There's that word again. When trying to explain why JP3 is better than Lost World to the put-upon soul who's been watching these films with me, I knew that there was little use in saying that JP3 was not, also, a demonstrably goofy motion picture. But the difference, I think, is clear. Lost World knew it was frivolous, and, hating itself for its own inanity, invited us to laugh at it. (At best: sometimes I think Lost World is the one laughing—at us.) JP3 knows it's frivolous, but pretends it isn't, and asks us to pretend too—so we might laugh with it. It helps immeasurably that JP3 is still an order of magnitude less stupid than Lost World, which is so dumb it's actually a little distressing. In fact, I'd contend that JP3 might be smarter than the first Jurassic Park; at least by omission, since it didn't need to gin up an easily-avoided disaster.
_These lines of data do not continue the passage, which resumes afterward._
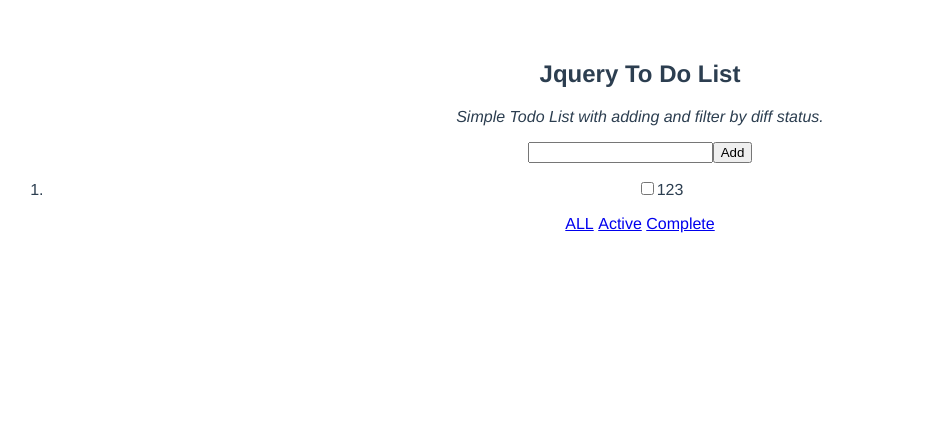
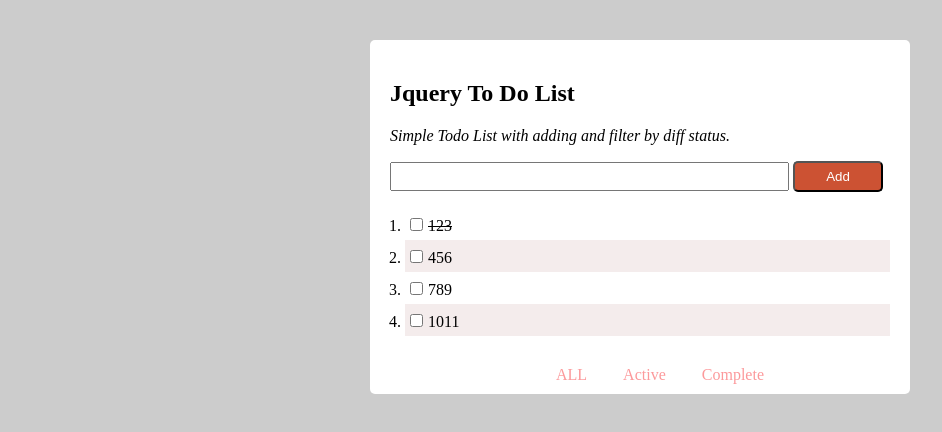
Before and after one commit to yjt-1997/Todo-list, a Vue app: page / in a window 1280 px wide. Shown: the top 432 px of the page, without its empty margins (0-942 px from the left). Built offline with nearby package versions, Linux system fonts and the light colour scheme.

Commit message:
[YJT]add css

```diff
--- a/src/App.vue
+++ b/src/App.vue
@@ -4,9 +4,22 @@
     <p>
       <em>Simple Todo List with adding and filter by diff status.</em>
     </p>
-    <input type="text"><button>Add</button>
+    <input type="text" />
+    <button>Add</button>
     <List></List>
-    <a href="#">ALL</a>&nbsp;<a href="#">Active</a>&nbsp;<a href="#">Complete</a>
+    <div>
+      <ul id="filters">
+        <li>
+          <a href="#">ALL</a>
+        </li>
+        <li>
+          <a href="#">Active</a>
+        </li>
+        <li>
+          <a href="#">Complete</a>
+        </li>
+      </ul>
+    </div>
   </div>
 </template>
 
@@ -21,12 +34,5 @@ export default {
 </script>
 
 <style>
-#app {
-  font-family: "Avenir", Helvetica, Arial, sans-serif;
-  -webkit-font-smoothing: antialiased;
-  -moz-osx-font-smoothing: grayscale;
-  text-align: center;
-  color: #2c3e50;
-  margin-top: 60px;
-}
+@import url("./css/app.css");
 </style>
--- a/src/components/List.vue
+++ b/src/components/List.vue
@@ -1,9 +1,23 @@
 <template>
   <div>
     <ol>
-      <li class>
+      <li>
         <input name="todo-list" type="checkbox" class="todo-list" />
-        <span>123</span>
+        <span>
+          <s>123</s>
+        </span>
+      </li>
+      <li>
+        <input name="todo-list" type="checkbox" class="todo-list" />
+        <span>456</span>
+      </li>
+      <li>
+        <input name="todo-list" type="checkbox" class="todo-list" />
+        <span>789</span>
+      </li>
+      <li>
+        <input name="todo-list" type="checkbox" class="todo-list" />
+        <span>1011</span>
       </li>
     </ol>
   </div>
--- /dev/null
+++ b/src/css/app.css
@@ -0,0 +1,82 @@
+body {
+    background: #ccc;
+}
+
+#app {
+    padding: 20px;
+    width: 500px;
+    margin: 0 auto;
+    margin-top: 40px;
+    background: white;
+    border-radius: 5px;
+}
+
+input {
+    padding: 5px 10px;
+}
+
+input[type=text] {
+    width: 75%;
+}
+
+button {
+    height: 31px;
+    display: inline-block;
+    width: 18%;
+    background-color: #cc5233;
+    color: white;
+    border-radius: 5px;
+    text-align: center;
+    padding: 5px 13px;
+    margin-left: 4px;
+}
+
+ol {
+    padding-left: 15px;
+}
+
+ol li {
+    padding: 5px;
+    color: #000;
+}
+
+ol li span {
+    width: 70%;
+}
+
+ol li:nth-child(even) {
+    background: #f4ecec;
+}
+
+li:hover {
+    cursor: pointer;
+}
+
+input[type=checkbox] {
+    margin: 5px 5px 2px 0;
+}
+
+#filters {
+    text-align: center;
+    margin-bottom: -10px;
+    margin-top: 30px;
+}
+
+#filters li {
+    display: inline;
+    padding: 8px;
+}
+
+#filters li a {
+    color: #fc999b;
+    margin: 3px;
+    padding: 3px 7px;
+    text-decoration: none;
+}
+
+#filters li a.selected,
+#filters li a:hover {
+    border: 1px solid transparent;
+    border-radius: 3px;
+    border-color: gray;
+}
```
That brings us back to the insane comparison I made 1900 words ago. Johnston's film is a Johnston film, embracing the Jurassic series' Harryhausen roots. Simplicity is its virtue. When JP3 abandons the best of Jurassic Park, it also abandons the worst. All the tedious anti-technology harangues, the ignorant pedantry, and the film-engulfing plot holes—present in the first movie, comprising nearly the entirety of the second—are now gone. If JP3 practically could've been an original property, set in some other lost world, this is to its credit, not its detriment. It offers dinosaur draculas and tarzan boys, and hopes you'll like it for what it is. I can't say with a completely straight face it's the best of the original trilogy, no matter how much the contrarian schmuck in me wants to—but I've watched it twice in less than a week now, and damned if it isn't close.
Other reviews in this series:
The Lost World: Jurassic Park